◆ Records for the task ◆
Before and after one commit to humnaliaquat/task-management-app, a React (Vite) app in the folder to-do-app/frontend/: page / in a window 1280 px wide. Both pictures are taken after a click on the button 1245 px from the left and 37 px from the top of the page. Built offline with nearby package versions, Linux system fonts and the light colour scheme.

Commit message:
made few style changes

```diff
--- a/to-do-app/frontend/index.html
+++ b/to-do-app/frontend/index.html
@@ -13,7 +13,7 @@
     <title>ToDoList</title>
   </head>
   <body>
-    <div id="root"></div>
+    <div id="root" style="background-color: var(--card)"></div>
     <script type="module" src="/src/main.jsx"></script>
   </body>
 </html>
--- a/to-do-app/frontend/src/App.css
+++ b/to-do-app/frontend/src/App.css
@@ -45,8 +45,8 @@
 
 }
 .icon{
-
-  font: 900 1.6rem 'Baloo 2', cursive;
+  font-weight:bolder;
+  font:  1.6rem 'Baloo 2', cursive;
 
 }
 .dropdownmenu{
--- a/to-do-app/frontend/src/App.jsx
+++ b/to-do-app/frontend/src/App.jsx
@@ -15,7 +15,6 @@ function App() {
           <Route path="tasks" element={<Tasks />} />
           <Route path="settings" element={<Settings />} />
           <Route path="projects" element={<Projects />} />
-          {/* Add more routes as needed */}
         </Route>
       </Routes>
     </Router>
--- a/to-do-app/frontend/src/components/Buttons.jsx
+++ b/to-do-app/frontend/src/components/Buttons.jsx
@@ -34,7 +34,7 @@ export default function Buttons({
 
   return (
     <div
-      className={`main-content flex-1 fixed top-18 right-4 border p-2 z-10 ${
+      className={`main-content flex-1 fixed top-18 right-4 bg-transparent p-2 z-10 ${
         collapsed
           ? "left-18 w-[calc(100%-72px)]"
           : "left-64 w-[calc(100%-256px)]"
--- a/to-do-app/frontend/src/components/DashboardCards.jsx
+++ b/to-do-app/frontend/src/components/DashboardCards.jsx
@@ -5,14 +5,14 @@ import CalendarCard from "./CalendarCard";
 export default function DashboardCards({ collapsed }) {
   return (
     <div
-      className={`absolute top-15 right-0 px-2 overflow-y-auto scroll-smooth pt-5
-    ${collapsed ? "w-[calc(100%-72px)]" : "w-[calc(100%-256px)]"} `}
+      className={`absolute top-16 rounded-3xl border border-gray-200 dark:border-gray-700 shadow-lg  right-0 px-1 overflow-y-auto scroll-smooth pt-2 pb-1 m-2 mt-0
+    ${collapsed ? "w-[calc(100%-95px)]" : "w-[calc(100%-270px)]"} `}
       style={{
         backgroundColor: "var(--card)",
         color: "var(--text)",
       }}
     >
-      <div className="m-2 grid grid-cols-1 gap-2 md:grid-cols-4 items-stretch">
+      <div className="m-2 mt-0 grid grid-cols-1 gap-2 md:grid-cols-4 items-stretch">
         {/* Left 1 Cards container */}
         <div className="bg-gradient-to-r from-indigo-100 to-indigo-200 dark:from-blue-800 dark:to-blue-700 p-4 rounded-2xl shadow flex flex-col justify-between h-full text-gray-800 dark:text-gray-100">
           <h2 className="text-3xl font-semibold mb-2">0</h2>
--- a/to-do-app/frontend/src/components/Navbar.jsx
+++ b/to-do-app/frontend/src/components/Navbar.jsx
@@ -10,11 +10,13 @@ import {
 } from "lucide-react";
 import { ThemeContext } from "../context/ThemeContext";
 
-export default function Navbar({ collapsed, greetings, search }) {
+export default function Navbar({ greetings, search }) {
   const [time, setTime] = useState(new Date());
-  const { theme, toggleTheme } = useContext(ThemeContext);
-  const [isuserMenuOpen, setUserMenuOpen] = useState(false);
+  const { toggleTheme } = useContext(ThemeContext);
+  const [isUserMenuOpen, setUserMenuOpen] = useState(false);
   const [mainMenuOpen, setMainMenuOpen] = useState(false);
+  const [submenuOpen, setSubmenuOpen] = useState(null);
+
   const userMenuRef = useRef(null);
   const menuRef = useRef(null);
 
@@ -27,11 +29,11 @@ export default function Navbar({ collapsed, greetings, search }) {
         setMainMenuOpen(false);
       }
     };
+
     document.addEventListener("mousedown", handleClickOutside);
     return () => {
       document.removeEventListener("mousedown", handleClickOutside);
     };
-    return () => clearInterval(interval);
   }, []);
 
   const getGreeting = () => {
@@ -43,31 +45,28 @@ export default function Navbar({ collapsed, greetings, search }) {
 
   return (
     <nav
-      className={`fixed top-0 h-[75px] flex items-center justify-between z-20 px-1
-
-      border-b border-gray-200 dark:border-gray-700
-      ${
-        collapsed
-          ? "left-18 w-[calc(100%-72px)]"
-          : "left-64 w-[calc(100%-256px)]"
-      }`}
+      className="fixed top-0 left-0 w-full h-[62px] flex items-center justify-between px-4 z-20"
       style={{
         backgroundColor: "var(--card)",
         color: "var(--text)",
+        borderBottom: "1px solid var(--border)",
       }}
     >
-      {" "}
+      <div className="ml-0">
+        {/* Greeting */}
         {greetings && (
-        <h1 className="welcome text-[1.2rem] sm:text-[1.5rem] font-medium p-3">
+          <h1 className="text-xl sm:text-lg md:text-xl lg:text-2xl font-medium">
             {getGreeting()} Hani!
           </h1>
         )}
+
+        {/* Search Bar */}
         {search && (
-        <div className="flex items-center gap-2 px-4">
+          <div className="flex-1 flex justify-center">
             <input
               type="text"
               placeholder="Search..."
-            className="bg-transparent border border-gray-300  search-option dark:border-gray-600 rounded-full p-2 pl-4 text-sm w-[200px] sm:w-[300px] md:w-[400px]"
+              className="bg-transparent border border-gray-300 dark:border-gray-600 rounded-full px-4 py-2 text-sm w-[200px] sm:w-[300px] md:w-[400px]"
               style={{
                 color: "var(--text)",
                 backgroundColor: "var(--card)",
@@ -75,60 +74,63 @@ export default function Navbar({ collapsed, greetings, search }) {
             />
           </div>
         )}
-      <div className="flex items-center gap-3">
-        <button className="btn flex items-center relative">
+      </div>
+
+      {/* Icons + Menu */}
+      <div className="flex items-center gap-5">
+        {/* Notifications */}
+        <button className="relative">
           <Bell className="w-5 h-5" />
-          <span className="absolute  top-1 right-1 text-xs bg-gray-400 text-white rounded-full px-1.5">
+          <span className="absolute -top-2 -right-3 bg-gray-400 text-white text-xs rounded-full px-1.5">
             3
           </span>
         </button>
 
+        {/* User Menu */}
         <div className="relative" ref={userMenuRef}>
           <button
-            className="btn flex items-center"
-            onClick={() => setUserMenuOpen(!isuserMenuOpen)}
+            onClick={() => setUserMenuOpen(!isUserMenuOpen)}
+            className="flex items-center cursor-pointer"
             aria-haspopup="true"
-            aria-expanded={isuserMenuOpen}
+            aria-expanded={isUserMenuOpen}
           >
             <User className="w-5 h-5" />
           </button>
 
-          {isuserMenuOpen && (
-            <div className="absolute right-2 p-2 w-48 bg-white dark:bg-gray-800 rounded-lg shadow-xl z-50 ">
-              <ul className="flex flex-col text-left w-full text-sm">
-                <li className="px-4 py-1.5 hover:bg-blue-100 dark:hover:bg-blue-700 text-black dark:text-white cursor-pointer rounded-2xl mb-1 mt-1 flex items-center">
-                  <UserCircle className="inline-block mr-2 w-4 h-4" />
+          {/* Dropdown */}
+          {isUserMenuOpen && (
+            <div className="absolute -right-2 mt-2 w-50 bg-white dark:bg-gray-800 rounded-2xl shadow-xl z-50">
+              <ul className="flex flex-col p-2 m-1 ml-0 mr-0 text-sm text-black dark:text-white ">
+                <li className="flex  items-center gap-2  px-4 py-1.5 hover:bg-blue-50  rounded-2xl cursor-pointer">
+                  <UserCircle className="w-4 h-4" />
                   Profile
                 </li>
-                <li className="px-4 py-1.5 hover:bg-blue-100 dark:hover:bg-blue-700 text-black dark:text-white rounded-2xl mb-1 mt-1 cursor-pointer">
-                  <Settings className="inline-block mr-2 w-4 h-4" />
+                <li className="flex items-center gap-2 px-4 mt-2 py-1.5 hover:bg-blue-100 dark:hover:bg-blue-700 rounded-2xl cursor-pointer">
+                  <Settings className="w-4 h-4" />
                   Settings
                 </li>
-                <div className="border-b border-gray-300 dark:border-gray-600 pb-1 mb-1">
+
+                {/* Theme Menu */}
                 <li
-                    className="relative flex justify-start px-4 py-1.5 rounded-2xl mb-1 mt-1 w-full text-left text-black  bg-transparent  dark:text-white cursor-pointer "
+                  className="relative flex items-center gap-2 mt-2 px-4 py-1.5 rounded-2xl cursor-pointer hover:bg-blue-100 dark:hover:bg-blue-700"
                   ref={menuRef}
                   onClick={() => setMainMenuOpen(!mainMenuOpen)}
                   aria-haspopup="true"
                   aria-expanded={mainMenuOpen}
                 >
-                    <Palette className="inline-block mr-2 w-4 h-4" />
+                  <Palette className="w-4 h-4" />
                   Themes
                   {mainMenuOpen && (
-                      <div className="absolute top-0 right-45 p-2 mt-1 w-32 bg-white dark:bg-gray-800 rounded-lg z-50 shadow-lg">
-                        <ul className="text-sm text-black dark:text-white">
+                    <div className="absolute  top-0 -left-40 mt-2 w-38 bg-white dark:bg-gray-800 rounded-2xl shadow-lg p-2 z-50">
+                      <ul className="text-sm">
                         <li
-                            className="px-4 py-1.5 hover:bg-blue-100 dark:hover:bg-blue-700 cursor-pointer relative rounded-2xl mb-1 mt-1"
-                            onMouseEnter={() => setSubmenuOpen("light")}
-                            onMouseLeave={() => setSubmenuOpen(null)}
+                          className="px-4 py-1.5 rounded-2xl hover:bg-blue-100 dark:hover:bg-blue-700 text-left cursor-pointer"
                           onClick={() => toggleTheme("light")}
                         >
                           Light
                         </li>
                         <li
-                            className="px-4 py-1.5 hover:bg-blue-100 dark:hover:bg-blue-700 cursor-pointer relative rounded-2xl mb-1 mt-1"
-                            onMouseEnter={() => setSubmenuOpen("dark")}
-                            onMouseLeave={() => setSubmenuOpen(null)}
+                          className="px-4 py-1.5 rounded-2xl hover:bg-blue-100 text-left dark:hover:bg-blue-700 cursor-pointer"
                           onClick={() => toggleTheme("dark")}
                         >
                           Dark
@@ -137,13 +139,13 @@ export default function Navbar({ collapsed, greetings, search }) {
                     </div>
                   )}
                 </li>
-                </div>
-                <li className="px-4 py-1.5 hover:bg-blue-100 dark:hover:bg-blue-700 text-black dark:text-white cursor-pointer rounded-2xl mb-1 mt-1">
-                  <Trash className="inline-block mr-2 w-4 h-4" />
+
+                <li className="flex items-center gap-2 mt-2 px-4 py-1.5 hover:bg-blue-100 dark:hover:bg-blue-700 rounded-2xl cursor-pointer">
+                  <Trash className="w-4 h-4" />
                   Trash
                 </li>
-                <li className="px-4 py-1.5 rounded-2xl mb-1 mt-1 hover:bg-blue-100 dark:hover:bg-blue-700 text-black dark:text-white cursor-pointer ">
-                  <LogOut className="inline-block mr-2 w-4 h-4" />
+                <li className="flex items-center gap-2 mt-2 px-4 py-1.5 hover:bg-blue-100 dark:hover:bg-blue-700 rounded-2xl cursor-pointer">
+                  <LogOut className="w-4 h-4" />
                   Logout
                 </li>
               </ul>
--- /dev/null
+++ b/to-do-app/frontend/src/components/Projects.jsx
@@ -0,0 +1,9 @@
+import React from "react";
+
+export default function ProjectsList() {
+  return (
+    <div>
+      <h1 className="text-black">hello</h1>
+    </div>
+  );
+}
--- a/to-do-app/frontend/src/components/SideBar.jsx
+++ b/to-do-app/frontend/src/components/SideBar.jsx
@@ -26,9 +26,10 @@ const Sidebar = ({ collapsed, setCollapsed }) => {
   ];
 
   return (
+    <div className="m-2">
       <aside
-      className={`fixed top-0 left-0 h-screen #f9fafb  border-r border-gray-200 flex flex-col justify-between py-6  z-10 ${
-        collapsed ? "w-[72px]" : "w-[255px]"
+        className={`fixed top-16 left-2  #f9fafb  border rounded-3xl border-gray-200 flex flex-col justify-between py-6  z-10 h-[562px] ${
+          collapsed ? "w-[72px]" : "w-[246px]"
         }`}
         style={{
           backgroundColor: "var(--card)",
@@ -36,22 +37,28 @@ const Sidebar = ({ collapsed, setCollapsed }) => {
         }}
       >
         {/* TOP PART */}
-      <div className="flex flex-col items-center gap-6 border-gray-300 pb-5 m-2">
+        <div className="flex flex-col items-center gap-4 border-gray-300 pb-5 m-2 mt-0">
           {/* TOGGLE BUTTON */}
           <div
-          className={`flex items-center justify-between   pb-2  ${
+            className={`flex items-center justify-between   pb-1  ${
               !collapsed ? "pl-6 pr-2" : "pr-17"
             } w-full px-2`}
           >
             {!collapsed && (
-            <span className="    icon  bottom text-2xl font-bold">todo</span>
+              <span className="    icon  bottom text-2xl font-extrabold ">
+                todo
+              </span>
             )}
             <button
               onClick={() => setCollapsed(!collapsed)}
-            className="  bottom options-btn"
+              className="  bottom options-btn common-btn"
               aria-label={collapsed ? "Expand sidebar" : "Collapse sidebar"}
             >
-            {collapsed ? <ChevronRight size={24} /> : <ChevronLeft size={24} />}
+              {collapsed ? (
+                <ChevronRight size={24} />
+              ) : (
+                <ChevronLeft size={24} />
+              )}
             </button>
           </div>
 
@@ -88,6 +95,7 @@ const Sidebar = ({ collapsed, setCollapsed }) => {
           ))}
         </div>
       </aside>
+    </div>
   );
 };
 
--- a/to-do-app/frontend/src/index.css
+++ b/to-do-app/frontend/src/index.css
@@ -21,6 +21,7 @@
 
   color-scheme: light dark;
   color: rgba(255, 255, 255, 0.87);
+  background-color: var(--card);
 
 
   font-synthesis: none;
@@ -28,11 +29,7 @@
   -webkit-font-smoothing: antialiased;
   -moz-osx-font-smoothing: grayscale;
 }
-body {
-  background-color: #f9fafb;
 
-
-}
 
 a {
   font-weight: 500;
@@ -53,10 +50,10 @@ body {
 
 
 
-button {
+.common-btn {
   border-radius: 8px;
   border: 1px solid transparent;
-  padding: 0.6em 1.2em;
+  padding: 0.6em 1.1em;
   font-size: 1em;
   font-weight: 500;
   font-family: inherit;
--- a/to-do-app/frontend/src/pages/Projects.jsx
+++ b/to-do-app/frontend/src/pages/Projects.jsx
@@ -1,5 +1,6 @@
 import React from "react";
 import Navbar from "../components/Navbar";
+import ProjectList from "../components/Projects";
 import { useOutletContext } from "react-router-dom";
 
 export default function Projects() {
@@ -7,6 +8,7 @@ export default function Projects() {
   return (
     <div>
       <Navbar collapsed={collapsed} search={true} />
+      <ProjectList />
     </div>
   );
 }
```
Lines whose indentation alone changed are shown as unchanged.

◆ What you will do ◆
Only the lines containing "absolute" are needed; copy each of them from the data.

◆ Result for this exercise ◆
-      className={`absolute top-15 right-0 px-2 overflow-y-auto scroll-smooth pt-5
+      className={`absolute top-16 rounded-3xl border border-gray-200 dark:border-gray-700 shadow-lg  right-0 px-1 overflow-y-auto scroll-smooth pt-2 pb-1 m-2 mt-0
-          <span className="absolute  top-1 right-1 text-xs bg-gray-400 text-white rounded-full px-1.5">
+          <span className="absolute -top-2 -right-3 bg-gray-400 text-white text-xs rounded-full px-1.5">
-            <div className="absolute right-2 p-2 w-48 bg-white dark:bg-gray-800 rounded-lg shadow-xl z-50 ">
+            <div className="absolute -right-2 mt-2 w-50 bg-white dark:bg-gray-800 rounded-2xl shadow-xl z-50">
-                      <div className="absolute top-0 right-45 p-2 mt-1 w-32 bg-white dark:bg-gray-800 rounded-lg z-50 shadow-lg">
+                    <div className="absolute  top-0 -left-40 mt-2 w-38 bg-white dark:bg-gray-800 rounded-2xl shadow-lg p-2 z-50">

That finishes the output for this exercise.